"The pitchers here have a lot of good stuff," said Rucker. "In high school you see maybe one guy who throws 90 MPH, but out here everybody throws 90 MPH. I am learning from the coaches here and they are helping me out to make my job easier so I can perform. I am working on staying with a steadier approach and trying not to swing at balls out of the zone. I am still learning the zone as a young hitter, and I am just trying to stay consistent as much as I can with my plan at the plate."
Rucker was a 47th round pick out of a Pioneer Valley High School in Santa Maria, CA. He sort of went unnoticed because he spent a lot of time playing football in high school as a full-time defensive player at the free safety position. His prowess as a free safety in football certainly translates to his excellent ability to track down balls as an outfielder. Rucker planned on attending junior college if he did not sign with the Indians, but after talking to his family they felt the best choice for him was to take the opportunity to play professional baseball now.
"I live in kind of a small area, so a lot of scouts don't get around there for colleges and stuff," said Rucker. "Also my senior year in high school was my first year playing baseball full time. I was going to go to a junior college, but then I got offered a contract and my family felt it was a good decision so I made up my mind to play pro ball."
Last year, Rucker played in only 11 games for the GCL Indians and hit .281 with 0 HR, 8 RBI and a .674 OPS. He is once again back with the GCL club this year and to date in 31 games is hitting .213 with 2 HR, 8 RBI, and a .633 OPS. The stats may not look good, but for a kid his age he is still very much learning the game and maturing as a player. Even though he has struggled with the numbers, Rucker has noticed some improvement from this last year to this year.
"I am more disciplined as a hitter now," said Rucker. "My instincts in the outfield are getting a lot better, and my adjustment from center field to right field [has gone well]."
McFarland's Consistency Impresses
Left-hander T.J. McFarland is one of the top pitching prospects pitching for the rookie level GCL Indians. McFarland was a 4th round pick in the 2007 Draft out of high school and has quickly impressed in his first year going 3-3 with a 4.43 ERA in nine starts. Out of his nine starts, McFarland has allowed one run or less fives times and only allowed more than four runs once.
As fate would have it, the one day I see him pitch he was a wreck on the mound with command problems and was elevating everything he threw. His line for the game was not pretty (4 IP, 12 H, 9 R, 1 BB, 1 K), and it was his one bad start of the year. Even with the rough outing, McFarland has maintained a positive attitude.

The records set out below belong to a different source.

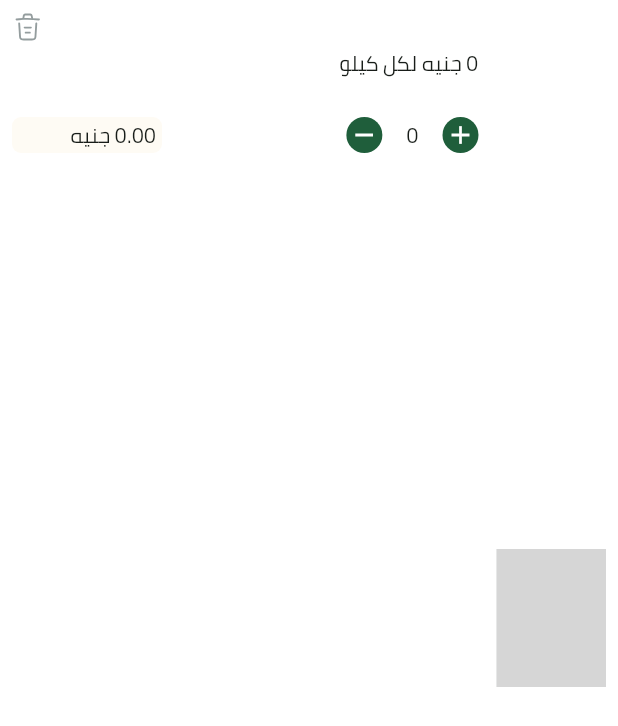
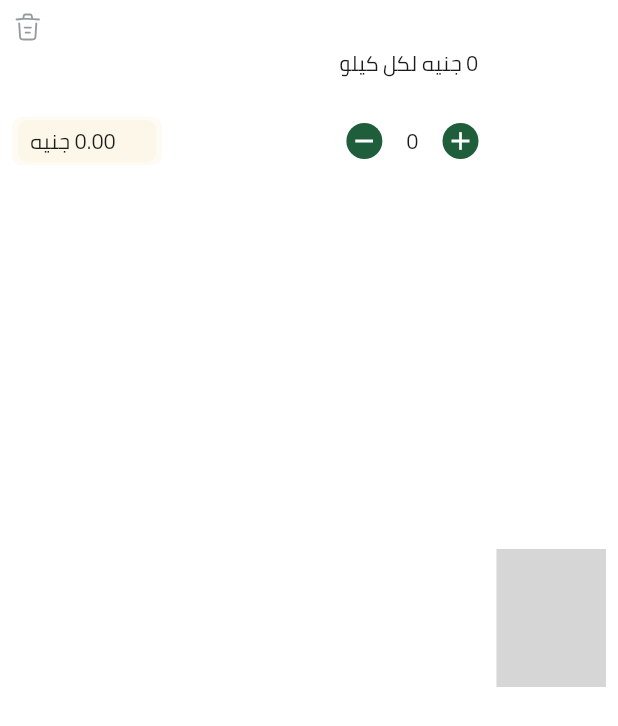
Before and after one commit to ahmedmanguod11/chickens, a Flutter app: the CartItem widget shown alone on an empty page, opened directly with empty values, on a phone screen of 412 x 824 dp. Shown: the top 726 px of the screen. Run offline on Flutter 3.47's test engine with Material 3 defaults, Android fonts, the light colour scheme and no system bars; drawn by our look-alikes of cached_network_image; our stand-ins replace bloc, carousel_slider, cloud_firestore, dartz, dots_indicator, equatable and 9 more; missing offline and left inert: flutter_facebook_auth, flutter_paypal_payment; accounts and stored records are empty; network calls fail; grey boxes are pictures that could not be loaded.

Commit message:
done card

```diff
--- a/lib/features/best_selling_chickens/presentation/views/widgets/best_selling_view_body.dart
+++ b/lib/features/best_selling_chickens/presentation/views/widgets/best_selling_view_body.dart
@@ -5,6 +5,8 @@ class BestSellingViewBody extends StatelessWidget {
 
   @override
   Widget build(BuildContext context) {
-    return const Placeholder();
+    return Column(
+
+    );
   }
 }
--- a/lib/features/home/presentaion/views/profile_view.dart
+++ b/lib/features/home/presentaion/views/profile_view.dart
@@ -1,3 +1,4 @@
+import 'package:chickens/features/home/presentaion/views/widgets/profile_view_body.dart';
 import 'package:flutter/material.dart';
 
 class ProfileView extends StatelessWidget {
@@ -5,6 +6,6 @@ class ProfileView extends StatelessWidget {
 
   @override
   Widget build(BuildContext context) {
-    return const Placeholder();
+    return const ProfileViewBody();
   }
 }
--- a/lib/features/home/presentaion/views/widgets/cart_item.dart
+++ b/lib/features/home/presentaion/views/widgets/cart_item.dart
@@ -139,10 +139,13 @@ class _CartItemState extends State<CartItem> {
                     if (carItem.isChicken)
                       Column(
                         children: [
-                          const Text('وزن الفرخة:'),
+                          const Text('وزن الفرخة:',style: AppTextStyles.bold13),
                           const SizedBox(height: 5),
+                          Row(
+  mainAxisSize: MainAxisSize.min, // مهم عشان ما يوسعش أكتر من اللازم
+  children: [
     SizedBox(
-                            width: 60,
+      width: 60, // عرض ثابت للصندوق
       child: TextFormField(
         initialValue: carItem.weightInKg?.toString() ?? '',
         keyboardType: TextInputType.number,
@@ -157,8 +160,13 @@ class _CartItemState extends State<CartItem> {
         ),
       ),
     ),
+    const SizedBox(width: 4), // مسافة صغيرة
+    const Text('كجم',style: AppTextStyles.bold13),
+  ],
+)
+,
                           const SizedBox(height: 5),
-                          Text('عدد الفراخ: ${carItem.quanitty}'),
+                          Text('عدد الفراخ: ${carItem.quanitty}',style: AppTextStyles.bold13,),
                         ],
                       ),
 
@@ -176,13 +184,23 @@ class _CartItemState extends State<CartItem> {
                             color: AppColors.secondaryColor.withOpacity(0.05),
                             borderRadius: BorderRadius.circular(6),
                           ),
-                          child: SingleChildScrollView(
-                            scrollDirection: Axis.horizontal,
+                          child: Container(
+  width: 120, // حجم أكبر شوية
+  padding: const EdgeInsets.symmetric(horizontal: 8, vertical: 4),
+  decoration: BoxDecoration(
+    color: AppColors.secondaryColor.withOpacity(0.05),
+    borderRadius: BorderRadius.circular(6),
+  ),
+  child: FittedBox(
+    fit: BoxFit.scaleDown, // النص يصغر لو محتواه أكبر من العرض
+    alignment: Alignment.centerLeft,
     child: Text(
       '${carItem.calculateTotalPrice().toStringAsFixed(2)} جنيه',
       style: AppTextStyles.bold16.copyWith(color: AppColors.secondaryColor),
     ),
   ),
+)
+
                         ),
                       ],
                     )
--- a/lib/features/home/presentaion/views/widgets/product_view_body.dart
+++ b/lib/features/home/presentaion/views/widgets/product_view_body.dart
@@ -38,6 +38,8 @@ class _ProductsViewBodyState extends State<ProductsViewBody> {
                   context,
                   title: 'المنتجات',
                   showBackButton: false,
+                  showNotification: false,
+
                 ),
                 const SizedBox(
                   height: 16,
```
Also changed, not shown: lib/core/widgets/custom_button.dart (+6 -7 lines), lib/features/home/presentaion/views/widgets/cart_view_body.dart (+3 -24 lines), lib/features/home/presentaion/views/widgets/profile_view_body.dart (+41 -0 lines). Lines whose indentation alone changed are shown as unchanged.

Having stuck around in Winter Haven since early March, McFarland has not grown weary of his surroundings and is excited to finish out the season and see what is in store for him next year.

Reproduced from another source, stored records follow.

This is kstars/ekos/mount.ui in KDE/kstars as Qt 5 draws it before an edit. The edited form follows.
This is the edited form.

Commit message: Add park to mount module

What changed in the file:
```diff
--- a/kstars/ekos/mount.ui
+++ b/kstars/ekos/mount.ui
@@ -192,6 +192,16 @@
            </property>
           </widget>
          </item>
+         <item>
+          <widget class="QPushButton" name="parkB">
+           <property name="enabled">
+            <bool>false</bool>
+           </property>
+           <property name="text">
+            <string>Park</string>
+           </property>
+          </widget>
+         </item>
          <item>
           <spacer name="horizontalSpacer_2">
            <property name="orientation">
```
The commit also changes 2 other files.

"Things are going really great," said McFarland in the clubhouse after the game. "I am enjoying it down here and just loving it, and I am pretty satisfied with what I have done so far."
This of course is the politically correct answer because anyone who says they are enjoying themselves in Winter Haven is either lying through their teeth or needs to be sent to a mental institution.
In any case, McFarland showcases a two-seam sinking fastball that sits in the low 90s and has topped out as high as 94 MPH. He also throws a slider and changeup where the slider has good potential to be a plus pitch for him and the changeup is still a work in progress. He is working on refining these pitches as well as making adjustments to improve and get to the next level.
"There are a few things I need to work on mechanically like just being more efficient with my pitches and making more strike pitches," said McFarland.
The big thing right now is McFarland is healthy and looks ready to move onto what could be a callup to Lake County at the end of the GCL Indians season on August 28th. Many of the players on the roster will be sent to Lake County or Mahoning Valley for the final week of the regular season for those clubs to give them some experience playing in a more baseball friendly environment.